This was a piece of advice every panel echoed. The above statement came from the industry panel. The academic version of this advice was: “A Ph.D. is a license to think; it doesn’t lock you into a field.”
This tweet got a lot of attention, mostly positive. It seems to resonate. Of course, Twitter forces conciseness, so I got some misinterpretations too…
“Hi. I agree that a institutional grade it’s not a fence, but no one need a grade from anywhere to think.”
I’m willing to forgive here that this person didn’t speak English and that they didn’t have any context. The real point of the quote was the second half. A Ph.D. is merely a credential that shows you know how to initiate a research project, provide and analyze evidence, and draw conclusions. The field you end up working in will be a combination of your expertise, your research vision, and circumstance.
Other good advice:
There are two aspects to research: fundamental understandings and applications. You can make a quadrant out of these, and knowing which you fall in can help you know where to go and sell yourself.
You’re only as sellable as your ability to communicate.
Having a Ph.D. and getting into business is easier than being a businessperson trying to develop an expertise, so we have an advantage.
Success is less dependent on your credentials and more dependent on understanding how your field works.

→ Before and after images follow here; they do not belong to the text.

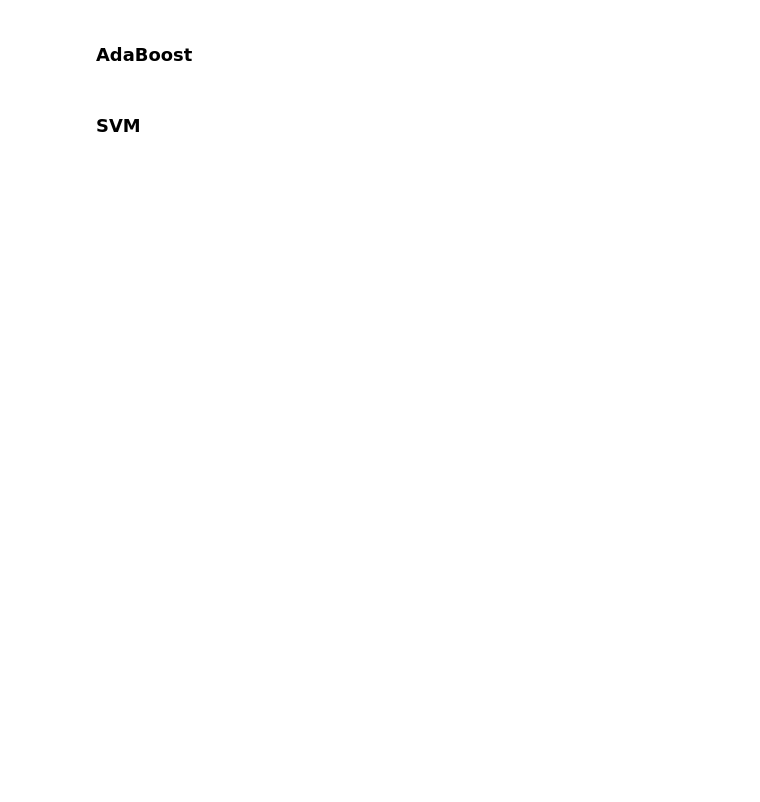
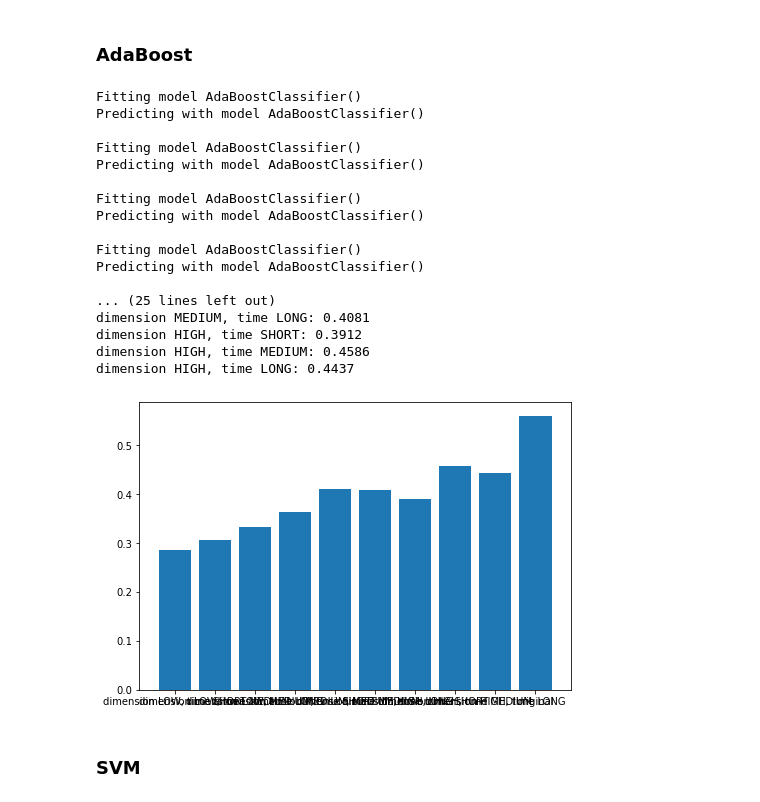
Before and after one commit to tyrrr-aj/MROiPUM, a Jupyter notebook: Project_5_AdaBoost_vs_SVM.ipynb, the cells around one changed output. Saved outputs shown, nothing was run; the diff lists cells and outputs as text; code cells hidden in the pictures; blank space fills up the shorter version.

Commit message:
graphs added

```diff
--- a/Project_5_AdaBoost_vs_SVM.ipynb
+++ b/Project_5_AdaBoost_vs_SVM.ipynb
@@ -115,7 +117,7 @@ def load_encoder(time, dim, epochs=400):
     load_weights(encoder, encoder_name, epochs)
 
     z_mean, z_variance = encoder.get_layer('z_mean').output, encoder.get_layer('z_variance').output
-    encoder.compile(optimizer='rmsprop', loss=vae_loss)
+    encoder.compile(optimizer='rmsprop', loss='mean_squared_error')
 
     return encoder
 # %%
@@ -244,19 +246,57 @@ def print_accuracy_scores(classifier_name, orig, applied, original_dataset):
     print(f'{classifier_name} accuracy scores:')
     print(f'original dataset: {accuracy_score(orig_test_labels, orig_predicted)}')
 
+    acc = []
+    labels = []
+
     for dim, time, (_, predicted) in applied:
         print(f'dimension {dim.name}, time {time.name}: {accuracy_score(orig_test_labels, predicted)}')
+        labels.append(f'dimension {dim.name}, time {time.name}')
+        acc.append(accuracy_score(orig_test_labels, predicted))
+
+    labels.append('original')
+    acc.append(accuracy_score(orig_test_labels, orig_predicted))
+
+    fig = plt.figure()
+    ax = fig.add_axes([0,0,1,1])
+    ax.bar(labels, acc)
+    #fig.autofmt_xdate()
+    plt.show()
+    return labels, acc
+
+
 
 def print_classification_reports(classifier_name, orig, applied, original_dataset):
     _, orig_predicted = orig
     _, _, _, orig_test_labels = original_dataset
 
+    labels = []
+    acc = []
+
     print('----- Classification for original dataset -----')
     print(classification_report(orig_test_labels, orig_predicted))
+
+
+
 
     for dim, time, (_, predicted) in applied:
         print(f'----- Classification for dimension {dim.name}, time {time.name} -----')
         print(classification_report(orig_test_labels, predicted))
+        labels.append(f'dimension {dim.name}, time {time.name}')
+        acc.append(classification_report(orig_test_labels, predicted, output_dict=True)['accuracy'])
+
+    labels.append('original')
+#     d = classification_report(orig_test_labels, orig_predicted, output_dict=True)
+#     for key, value in d.items():
+#         print (key, value)
+    acc.append(classification_report(orig_test_labels, orig_predicted, output_dict=True)['accuracy'])
+
+    fig = plt.figure()
+    ax = fig.add_axes([0,0,1,1])
+    ax.bar(labels, acc)
+    #fig.autofmt_xdate()
+    plt.show()
+    return labels, acc
 # %%
 clf = load_classifier('adaboost', Dim.LOW, Time.SHORT, 0.0, None)
 # %%
@@ -272,9 +311,28 @@ def measure_adaboost(original_dataset, reduced_datasets, noise_factor=0.0, noise
 
     persist_fitted_clfs('adaboost', orig, applied, noise_factor, noise_type)
 
-    print_accuracy_scores('AdaBoost', orig, applied)
+    return print_accuracy_scores('AdaBoost', orig, applied, original_dataset)
 # %%
-measure_adaboost((train_data, train_labels, test_data, test_labels), reduced_datasets)
+ada_labels, ada_acc = measure_adaboost((train_data, train_labels, test_data, test_labels), reduced_datasets)
+# %% [output]
+Fitting model AdaBoostClassifier()
+Predicting with model AdaBoostClassifier()
+
+Fitting model AdaBoostClassifier()
+Predicting with model AdaBoostClassifier()
+
+Fitting model AdaBoostClassifier()
+Predicting with model AdaBoostClassifier()
+
+Fitting model AdaBoostClassifier()
+Predicting with model AdaBoostClassifier()
+
+... (25 lines left out)
+dimension MEDIUM, time LONG: 0.4081
+dimension HIGH, time SHORT: 0.3912
+dimension HIGH, time MEDIUM: 0.4586
+dimension HIGH, time LONG: 0.4437
+[figure, added]
 # %% [markdown]
 ### SVM
 # %%
```
Also changed, not shown: parts of 10 cells of this notebook, 40 other files.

These statements are really true for all fields. In my own words, I tell people that a degree has no inherent value, it’s only as valuable as what you want to do with it. If you want to just be more educated because that makes you a thinking and/or well-rounded person, that’s fine. If you’re thinking about graduate degrees, it’s true that a graduate degree looks good on your resumé, but it doesn’t buy you a job. You have to tailor your education to your job interests and you still have to show you are hirable.

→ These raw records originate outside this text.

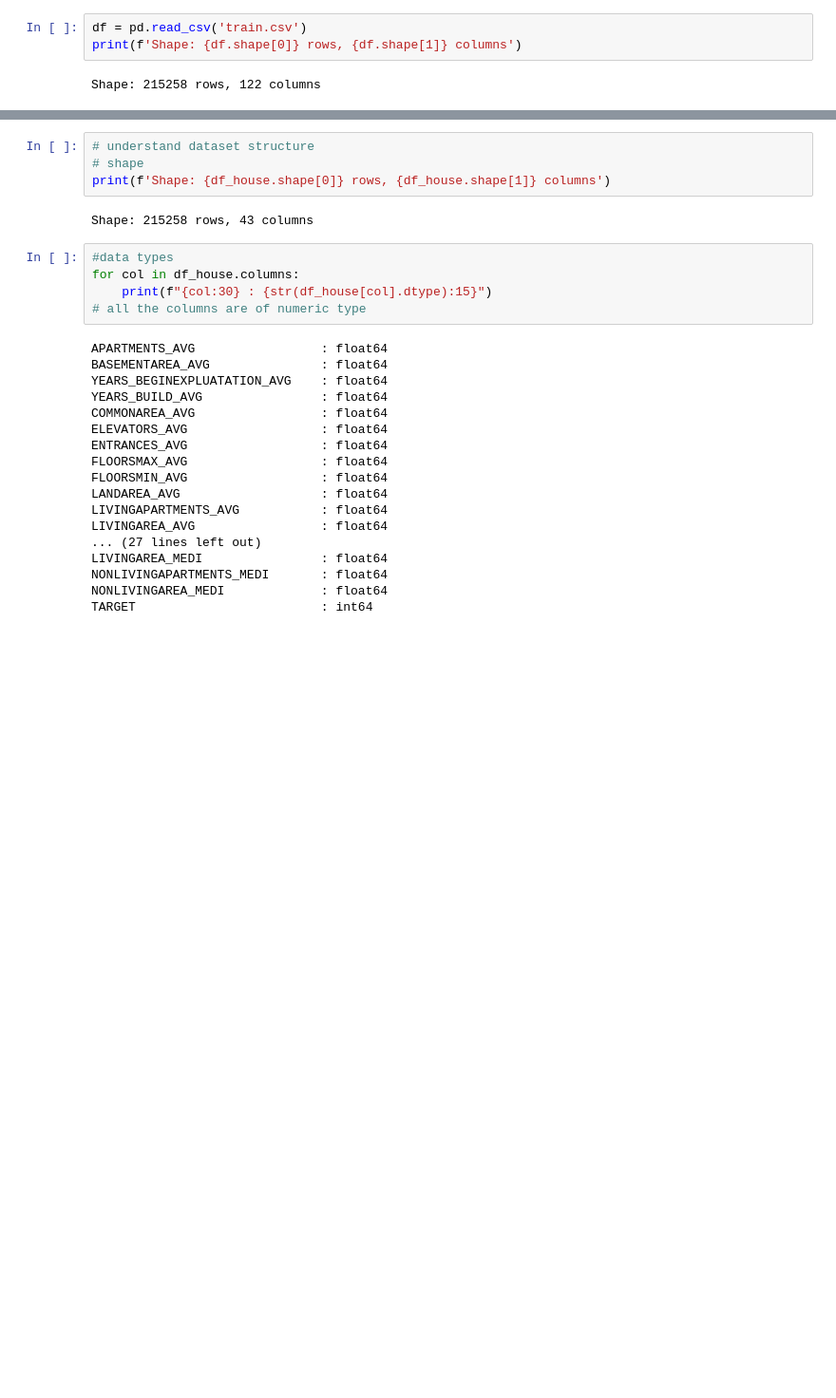
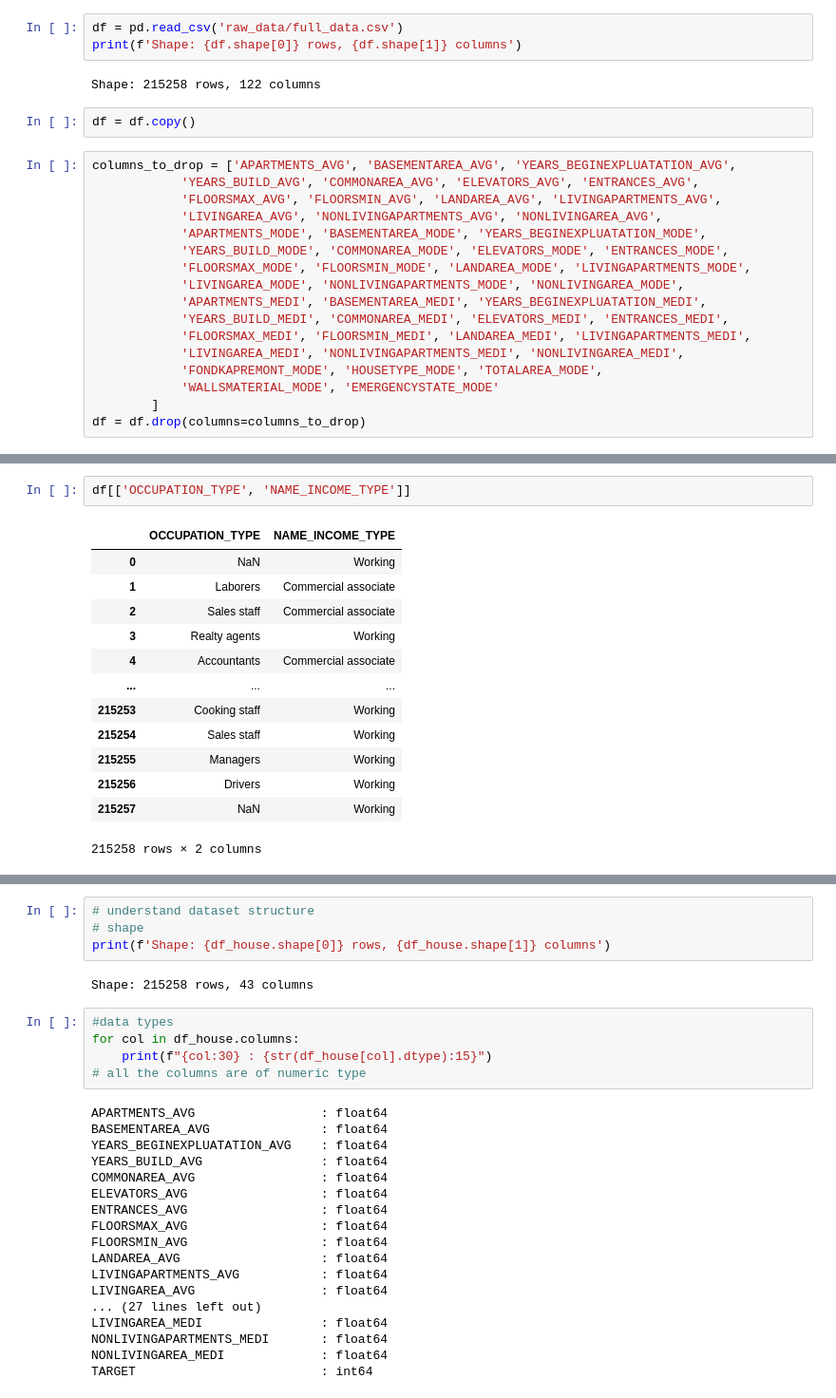
Before and after one commit to MinhGioChai/Data-Visualization, a Jupyter notebook: data_process.ipynb, the cells around one changed output, grey strips where cells are left out. Shown: that part at 95% size. Drawn from its saved outputs; the diff is of its cells as text; blank space fills up the shorter version.

```diff
--- a/data_process.ipynb
+++ b/data_process.ipynb
@@ -55,7 +55,26 @@ To highlight the critical role of data preparation in machine learning, our proj
 
 ---
 # %%
-df = pd.read_csv('train.csv')
+df = pd.read_csv('raw_data/full_data.csv')
 print(f'Shape: {df.shape[0]} rows, {df.shape[1]} columns')
 # %% [output]
 Shape: 215258 rows, 122 columns
+# %%
+df = df.copy()
+# %%
+columns_to_drop = ['APARTMENTS_AVG', 'BASEMENTAREA_AVG', 'YEARS_BEGINEXPLUATATION_AVG',
+            'YEARS_BUILD_AVG', 'COMMONAREA_AVG', 'ELEVATORS_AVG', 'ENTRANCES_AVG',
+            'FLOORSMAX_AVG', 'FLOORSMIN_AVG', 'LANDAREA_AVG', 'LIVINGAPARTMENTS_AVG',
+            'LIVINGAREA_AVG', 'NONLIVINGAPARTMENTS_AVG', 'NONLIVINGAREA_AVG',
+            'APARTMENTS_MODE', 'BASEMENTAREA_MODE', 'YEARS_BEGINEXPLUATATION_MODE',
+            'YEARS_BUILD_MODE', 'COMMONAREA_MODE', 'ELEVATORS_MODE', 'ENTRANCES_MODE',
+            'FLOORSMAX_MODE', 'FLOORSMIN_MODE', 'LANDAREA_MODE', 'LIVINGAPARTMENTS_MODE',
+            'LIVINGAREA_MODE', 'NONLIVINGAPARTMENTS_MODE', 'NONLIVINGAREA_MODE',
+            'APARTMENTS_MEDI', 'BASEMENTAREA_MEDI', 'YEARS_BEGINEXPLUATATION_MEDI',
+            'YEARS_BUILD_MEDI', 'COMMONAREA_MEDI', 'ELEVATORS_MEDI', 'ENTRANCES_MEDI',
+            'FLOORSMAX_MEDI', 'FLOORSMIN_MEDI', 'LANDAREA_MEDI', 'LIVINGAPARTMENTS_MEDI',
+            'LIVINGAREA_MEDI', 'NONLIVINGAPARTMENTS_MEDI', 'NONLIVINGAREA_MEDI',
+            'FONDKAPREMONT_MODE', 'HOUSETYPE_MODE', 'TOTALAREA_MODE',
+            'WALLSMATERIAL_MODE', 'EMERGENCYSTATE_MODE'
+        ]
+df = df.drop(columns=columns_to_drop)
@@ -62,3 +214,19 @@ Shape: 215258 rows, 122 columns
+# %%
+df[['OCCUPATION_TYPE', 'NAME_INCOME_TYPE']]
+# %% [output]
+|  | OCCUPATION_TYPE | NAME_INCOME_TYPE |
+| 0 | NaN | Working |
+| 1 | Laborers | Commercial associate |
+| 2 | Sales staff | Commercial associate |
+| 3 | Realty agents | Working |
+| 4 | Accountants | Commercial associate |
+| ... | ... | ... |
+| 215253 | Cooking staff | Working |
+| 215254 | Sales staff | Working |
+| 215255 | Managers | Working |
+| 215256 | Drivers | Working |
+| 215257 | NaN | Working |
+215258 rows × 2 columns
 # %%
 # List of prefixes to search for in column names
 prefixes = [
```
Also changed, not shown: parts of 24 cells of this notebook, 6 other files.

From the industry/consulting panel (one of whom was the science advisor for Battlestar Galactica! And he said “So say we all!” squeeee!)
Join meet-up groups, great way to network
Current professors joined academia when it was growing, but growth in the job market has plateaued.
Robust results are more important than p-values
Have to be a good people person
My favorite piece of advice from this panel (aside from the above one):
“If you and your SO have different fields… work in Los Angeles! We have everything here!”
In addition to perspectives on academia, the professors had good interview advice:
How many jobs allow you to do whatever you want for seven years as long as you can raise funding for it?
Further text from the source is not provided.